What you will do
Look through the records below, and whenever a line contains "Main", copy it.

Provided material
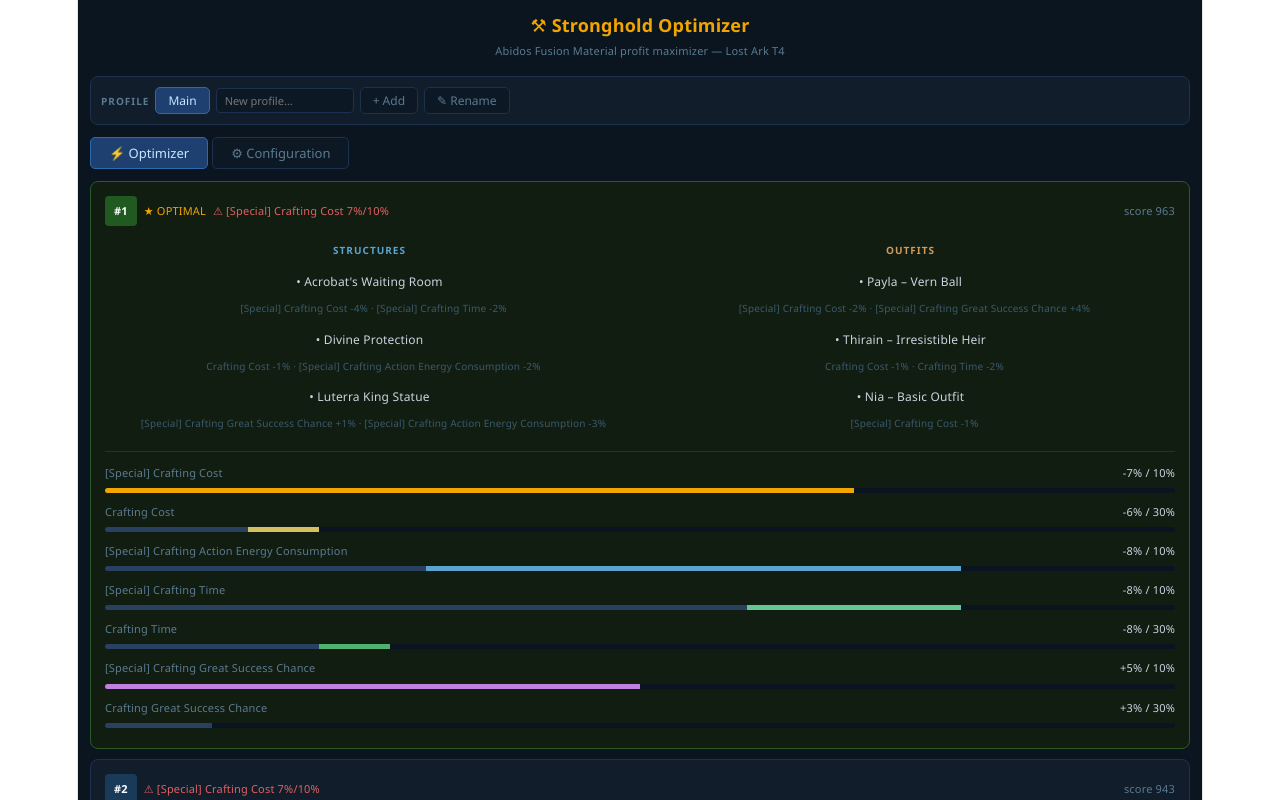
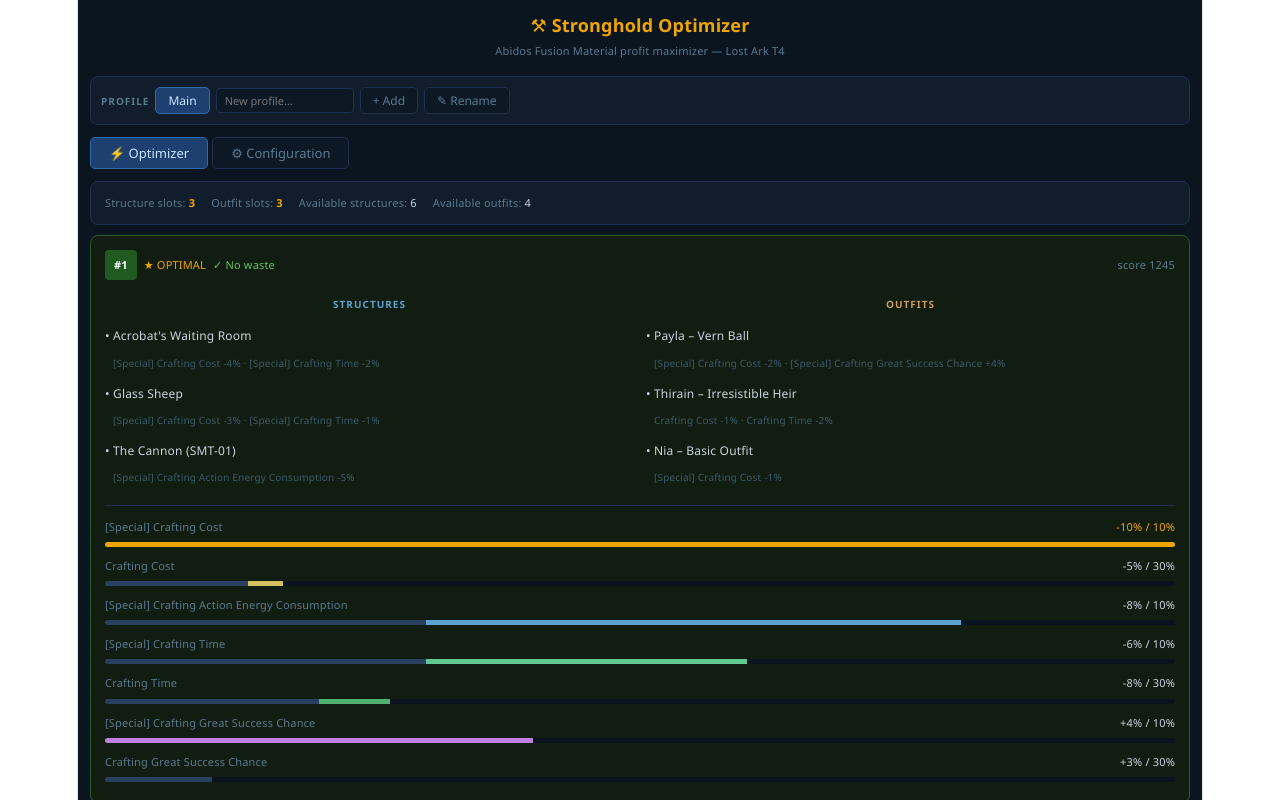
Before and after one commit to edoreld/stronghold-optimizer, a React (Vite) app: page / in a window 1280 px wide. Shown: the top 800 px of the page. Built offline with nearby package versions, Linux system fonts and the light colour scheme.

Commit message:
add support for slots

```diff
--- a/src/App.jsx
+++ b/src/App.jsx
@@ -26,17 +26,16 @@
 };
 
 const STATS = {
-  specialCost:  {label:"[Special] Crafting Cost",                color:"#f0a500", pri:1, positive:false},
-  generalCost:  {label:"Crafting Cost",                          color:"#d4c060", pri:2, positive:false},
-  specialEnergy:{label:"[Special] Crafting Action Energy Consumption", color:"#5ba4cf", pri:3, positive:false},
-  specialTime:  {label:"[Special] Crafting Time",                color:"#60c890", pri:4, positive:false},
-  generalEnergy:{label:"Crafting Action Energy",                 color:"#4890bf", pri:5, positive:false},
-  generalTime:  {label:"Crafting Time",                          color:"#50b070", pri:6, positive:false},
-  specialGSC:   {label:"[Special] Crafting Great Success Chance",color:"#c080e0", pri:7, positive:true},
-  generalGSC:   {label:"Crafting Great Success Chance",          color:"#9060c0", pri:8, positive:true},
+  specialCost:  {label:"[Special] Crafting Cost",                          color:"#f0a500", pri:1, positive:false},
+  generalCost:  {label:"Crafting Cost",                                    color:"#d4c060", pri:2, positive:false},
+  specialEnergy:{label:"[Special] Crafting Action Energy Consumption",     color:"#5ba4cf", pri:3, positive:false},
+  specialTime:  {label:"[Special] Crafting Time",                          color:"#60c890", pri:4, positive:false},
+  generalEnergy:{label:"Crafting Action Energy",                           color:"#4890bf", pri:5, positive:false},
+  generalTime:  {label:"Crafting Time",                                    color:"#50b070", pri:6, positive:false},
+  specialGSC:   {label:"[Special] Crafting Great Success Chance",          color:"#c080e0", pri:7, positive:true},
+  generalGSC:   {label:"Crafting Great Success Chance",                    color:"#9060c0", pri:8, positive:true},
 };
 
-// Format a bonus value with correct sign
 const fmtBonus = (k, v) => `${STATS[k]?.positive ? "+" : "-"}${v}%`;
 
 const W = {
@@ -72,8 +71,9 @@
   return Object.entries(W).reduce((s,[k,w])=>s+((e[k]||0)-(ei[k]||0))*w, 0);
 }
 
-function optimize(availS, availO, innate, n=3) {
-  const sk = Math.min(3, availS.length), ok = Math.min(3, availO.length);
+function optimize(availS, availO, innate, sSlots, oSlots, n=3) {
+  const sk = Math.min(sSlots, availS.length);
+  const ok = Math.min(oSlots, availO.length);
   if (sk === 0 || ok === 0) return [];
   const sc = combos(availS, sk), oc = combos(availO, ok);
   const all = [];
@@ -103,6 +103,22 @@
       cursor:"pointer", display:"flex", alignItems:"center", justifyContent:"center", flexShrink:0,
     }}>
       {checked && <span style={{color:"#fff",fontSize:10,lineHeight:1}}>✓</span>}
+    </div>
+  );
+}
+
+function SlotPicker({label, value, max, onChange}) {
+  return (
+    <div style={{display:"flex", justifyContent:"space-between", alignItems:"center", marginBottom:10}}>
+      <span style={{fontSize:12, color:TEXT}}>{label}</span>
+      <div style={{display:"flex", gap:4}}>
+        {Array.from({length:max},(_,i)=>i+1).map(n=>(
+          <button key={n} onClick={()=>onChange(n)} style={{
+            ...btnStyle(value===n),
+            padding:"3px 10px", fontSize:12, minWidth:32,
+          }}>{n}</button>
+        ))}
+      </div>
     </div>
   );
 }
@@ -169,7 +185,7 @@
         <div>
           <div style={{fontSize:10, color:"#5ba4cf", fontWeight:"bold", letterSpacing:1, marginBottom:5}}>STRUCTURES</div>
           {r.structs.map(s=>(
-            <div key={s.id} style={{marginBottom:4}}>
+            <div key={s.id} style={{marginBottom:4, textAlign:"left"}}>
               <span style={{fontSize:12, color:TEXT}}>• {s.name}</span>
               <div style={{fontSize:10, color:"#3a5a6a", marginLeft:8}}>
                 {Object.entries(s.bonuses).map(([k,v])=>`${STATS[k]?.label||k} ${fmtBonus(k,v)}`).join("  ·  ")}
@@ -180,7 +196,7 @@
         <div>
           <div style={{fontSize:10, color:"#cf9a5b", fontWeight:"bold", letterSpacing:1, marginBottom:5}}>OUTFITS</div>
           {r.outfits.map(o=>(
-            <div key={o.id} style={{marginBottom:4}}>
+            <div key={o.id} style={{marginBottom:4, textAlign:"left"}}>
               <span style={{fontSize:12, color:TEXT}}>• {o.name}</span>
               <div style={{fontSize:10, color:"#3a5a6a", marginLeft:8}}>
                 {Object.entries(o.bonuses).map(([k,v])=>`${STATS[k]?.label||k} ${fmtBonus(k,v)}`).join("  ·  ")}
@@ -199,18 +215,31 @@
   );
 }
 
-const DEF_INNATE = {specialTime:6, specialEnergy:3, generalGSC:3, generalTime:6, generalCost:4};
-const DEF_STRUCTS = ["acrobat","cards","luterra","divine","night"];
+const DEF_INNATE = {
+  specialCost:0, generalCost:4, specialEnergy:3, specialTime:3,
+  generalEnergy:0, generalTime:6, specialGSC:0, generalGSC:3,
+};
+const DEF_STRUCTS = ["acrobat","sheep","cards","divine","luterra","cannon"];
 const DEF_OUTFITS = ["payla","thirain","nia","nineveh"];
+const DEF_SSLOTS = 3;
+const DEF_OSLOTS = 3;
+
 const LS_KEY = "stronghold-optimizer-profiles";
 const LS_IDX = "stronghold-optimizer-idx";
 
 function loadProfiles() {
   try {
     const raw = localStorage.getItem(LS_KEY);
-    if (raw) { const p = JSON.parse(raw); if (p?.length) return p; }
+    if (raw) {
+      const p = JSON.parse(raw);
+      if (p?.length) return p.map(x=>({
+        structureSlots: DEF_SSLOTS,
+        outfitSlots: DEF_OSLOTS,
+        ...x,
+      }));
+    }
   } catch {}
-  return [{id:1, name:"Main", innate:{...DEF_INNATE}, structs:[...DEF_STRUCTS], outfits:[...DEF_OUTFITS]}];
+  return [{id:1, name:"Main", innate:{...DEF_INNATE}, structs:[...DEF_STRUCTS], outfits:[...DEF_OUTFITS], structureSlots:DEF_SSLOTS, outfitSlots:DEF_OSLOTS}];
 }
 
 function loadIdx(profiles) {
@@ -241,7 +270,11 @@
 
   const addProf = () => {
     if (!newName.trim()) return;
-    const np = {id:Date.now(), name:newName.trim(), innate:{...DEF_INNATE}, structs:[...DEF_STRUCTS], outfits:[...DEF_OUTFITS]};
+    const np = {
+      id:Date.now(), name:newName.trim(),
+      innate:{...DEF_INNATE}, structs:[...DEF_STRUCTS], outfits:[...DEF_OUTFITS],
+      structureSlots:DEF_SSLOTS, outfitSlots:DEF_OSLOTS,
+    };
     setProfiles(prev=>[...prev,np]);
     setIdx(profiles.length);
     setNewName("");
@@ -262,10 +295,12 @@
 
   const availS = STRUCTURES.filter(s=>p.structs.includes(s.id));
   const availO = OUTFITS.filter(o=>p.outfits.includes(o.id));
+  const sSlots = p.structureSlots ?? DEF_SSLOTS;
+  const oSlots = p.outfitSlots ?? DEF_OSLOTS;
 
-  const results = useMemo(()=>optimize(availS, availO, p.innate),
+  const results = useMemo(()=>optimize(availS, availO, p.innate, sSlots, oSlots),
     // eslint-disable-next-line
-    [availS.map(s=>s.id).join(), availO.map(o=>o.id).join(), JSON.stringify(p.innate)]);
+    [availS.map(s=>s.id).join(), availO.map(o=>o.id).join(), JSON.stringify(p.innate), sSlots, oSlots]);
 
   const cappedInnate = Object.entries(p.innate).filter(([k,v])=>CAPS[k]&&v>=CAPS[k]);
 
@@ -277,6 +312,7 @@
         <div style={{fontSize:11, color:DIM}}>Abidos Fusion Material profit maximizer — Lost Ark T4</div>
       </div>
 
+      {/* Profile bar */}
       <div style={{...panelStyle, display:"flex", gap:6, alignItems:"center", flexWrap:"wrap", padding:10}}>
         <span style={{fontSize:10, color:DIM, fontWeight:"bold", letterSpacing:1}}>PROFILE</span>
         {profiles.map((pf,i)=>(
@@ -300,6 +336,7 @@
         }
       </div>
 
+      {/* Tabs */}
       <div style={{display:"flex", gap:4, marginBottom:12}}>
         {[["opt","⚡ Optimizer"],["cfg","⚙ Configuration"]].map(([id,lbl])=>(
           <button key={id} style={{...btnStyle(tab===id), padding:"6px 18px", fontSize:13}} onClick={()=>setTab(id)}>{lbl}</button>
@@ -308,16 +345,23 @@
 
       {tab==="cfg" ? (
         <div style={{display:"grid", gridTemplateColumns:"1fr 1fr 1fr", gap:12}}>
+
+          {/* Left column: innate + slots */}
+          <div>
+            <div style={panelStyle}>
+              <div style={{fontSize:10, color:DIM, fontWeight:"bold", letterSpacing:1, marginBottom:12}}>SLOT CONFIGURATION</div>
+              <SlotPicker label="Structure slots" value={sSlots} max={3} onChange={v=>upd({structureSlots:v})}/>
+              <SlotPicker label="Outfit slots"    value={oSlots} max={3} onChange={v=>upd({outfitSlots:v})}/>
+            </div>
+
             <div style={panelStyle}>
               <div style={{fontSize:10, color:DIM, fontWeight:"bold", letterSpacing:1, marginBottom:12}}>INNATE / PET BONUSES</div>
               {Object.keys(STATS).map(stat=>{
                 const cap=CAPS[stat], v=p.innate[stat]||0, capped=cap&&v>=cap;
                 return (
                   <div key={stat} style={{display:"flex", justifyContent:"space-between", alignItems:"center", marginBottom:8}}>
-                  <span style={{fontSize:11, color:capped?"#e08050":DIM}}>
-                    {STATS[stat].label}{capped?" ⚠":""}
-                  </span>
-                  <div style={{display:"flex", alignItems:"center", gap:4}}>
+                    <span style={{fontSize:11, color:capped?"#e08050":DIM}}>{STATS[stat].label}{capped?" ⚠":""}</span>
+                    <div style={{display:"flex", alignItems:"center", gap:4, flexShrink:0}}>
                       <button onClick={()=>setIn(stat,v-1)} style={{...btnStyle(false), padding:"1px 6px", fontSize:13}}>−</button>
                       <span style={{width:28, textAlign:"center", fontSize:13, color:capped?"#e08050":TEXT}}>{v}%</span>
                       <button onClick={()=>setIn(stat,v+1)} style={{...btnStyle(false), padding:"1px 6px", fontSize:13}}>+</button>
@@ -326,7 +370,9 @@
                 );
               })}
             </div>
+          </div>
 
+          {/* Structures */}
           <div style={panelStyle}>
             <div style={{fontSize:10, color:"#5ba4cf", fontWeight:"bold", letterSpacing:1, marginBottom:12}}>AVAILABLE STRUCTURES</div>
             {STRUCTURES.map(s=>{
@@ -347,6 +393,7 @@
             })}
           </div>
 
+          {/* Outfits */}
           <div style={panelStyle}>
             <div style={{fontSize:10, color:"#cf9a5b", fontWeight:"bold", letterSpacing:1, marginBottom:12}}>AVAILABLE OUTFITS</div>
             {OUTFITS.map(o=>{
@@ -386,6 +433,21 @@
             </div>
           )}
 
+          <div style={{...panelStyle, padding:"8px 14px", marginBottom:10, display:"flex", gap:16, flexWrap:"wrap"}}>
+            <span style={{fontSize:11, color:DIM}}>
+              Structure slots: <span style={{color:GOLD, fontWeight:"bold"}}>{sSlots}</span>
+            </span>
+            <span style={{fontSize:11, color:DIM}}>
+              Outfit slots: <span style={{color:GOLD, fontWeight:"bold"}}>{oSlots}</span>
+            </span>
+            <span style={{fontSize:11, color:DIM}}>
+              Available structures: <span style={{color:TEXT}}>{availS.length}</span>
+            </span>
+            <span style={{fontSize:11, color:DIM}}>
+              Available outfits: <span style={{color:TEXT}}>{availO.length}</span>
+            </span>
+          </div>
+
           {results.length===0
             ? <div style={{...panelStyle, textAlign:"center", color:"#e06060", padding:30}}>
                 Enable more items in Configuration to generate recommendations.
```
Lines whose indentation alone changed are shown as unchanged.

Result for this task
-  return [{id:1, name:"Main", innate:{...DEF_INNATE}, structs:[...DEF_STRUCTS], outfits:[...DEF_OUTFITS]}];
+  return [{id:1, name:"Main", innate:{...DEF_INNATE}, structs:[...DEF_STRUCTS], outfits:[...DEF_OUTFITS], structureSlots:DEF_SSLOTS, outfitSlots:DEF_OSLOTS}];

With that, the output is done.